Items from a dataset

Segment Open

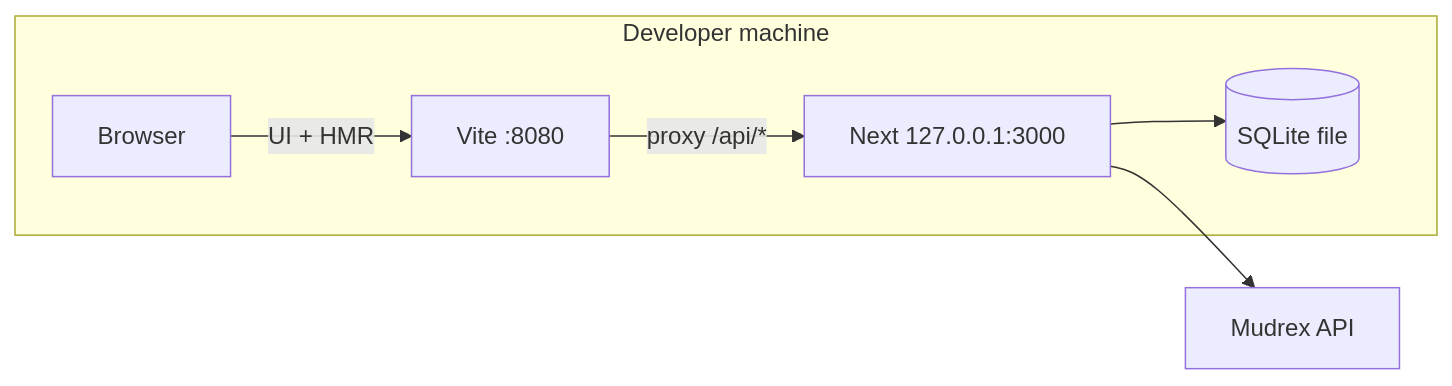
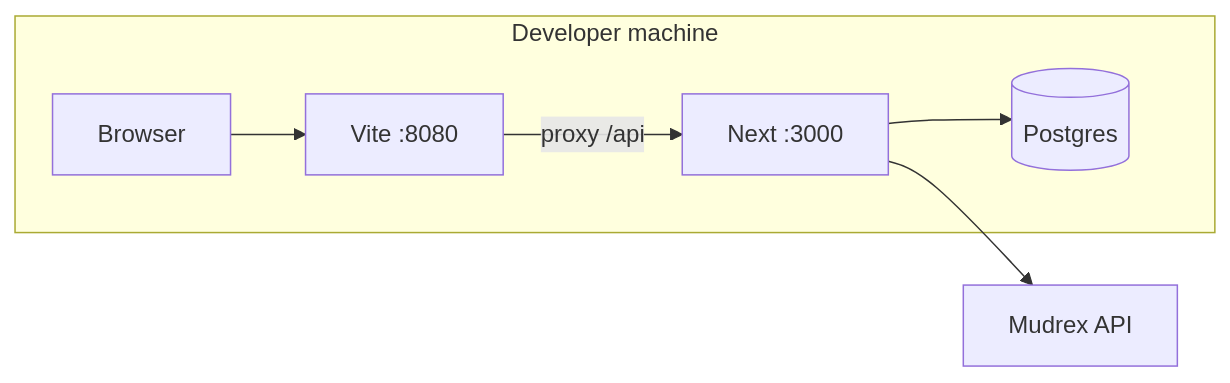
Before and after one commit to DecentralizedJM/RexAlgo: the sixth of 11 diagrams in README.md, drawn with Mermaid. The commit also changed other lines of this file and 2 other files, not shown here.

Commit message:
docs: refresh README with Postgres, Redis, auth, webhooks + Mermaid diagrams

````diff
--- a/README.md
+++ b/README.md
@@ -239,15 +336,14 @@
 ```mermaid
 flowchart LR
   subgraph dev [Developer machine]
     BR[Browser]
     V["Vite :8080"]
-    N[Next 127.0.0.1:3000]
-    DB[(SQLite file)]
+    N["Next :3000"]
+    DB[(Postgres)]
   end
   MR[Mudrex API]
-
-  BR -->|UI + HMR| V
-  V -->|proxy /api/*| N
+  BR --> V
+  V -->|proxy /api| N
   N --> DB
   N --> MR
 ```
````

Segment Closed

### [Aim of the task]
From the first line to the last, retype the data exactly, without images.

### [Your solution]
Before and after one commit to DecentralizedJM/RexAlgo: the sixth of 11 diagrams in README.md, drawn with Mermaid. The commit also changed other lines of this file and 2 other files, not shown here.

Commit message:
docs: refresh README with Postgres, Redis, auth, webhooks + Mermaid diagrams

````diff
--- a/README.md
+++ b/README.md
@@ -239,15 +336,14 @@
 ```mermaid
 flowchart LR
   subgraph dev [Developer machine]
     BR[Browser]
     V["Vite :8080"]
-    N[Next 127.0.0.1:3000]
-    DB[(SQLite file)]
+    N["Next :3000"]
+    DB[(Postgres)]
   end
   MR[Mudrex API]
-
-  BR -->|UI + HMR| V
-  V -->|proxy /api/*| N
+  BR --> V
+  V -->|proxy /api| N
   N --> DB
   N --> MR
 ```
````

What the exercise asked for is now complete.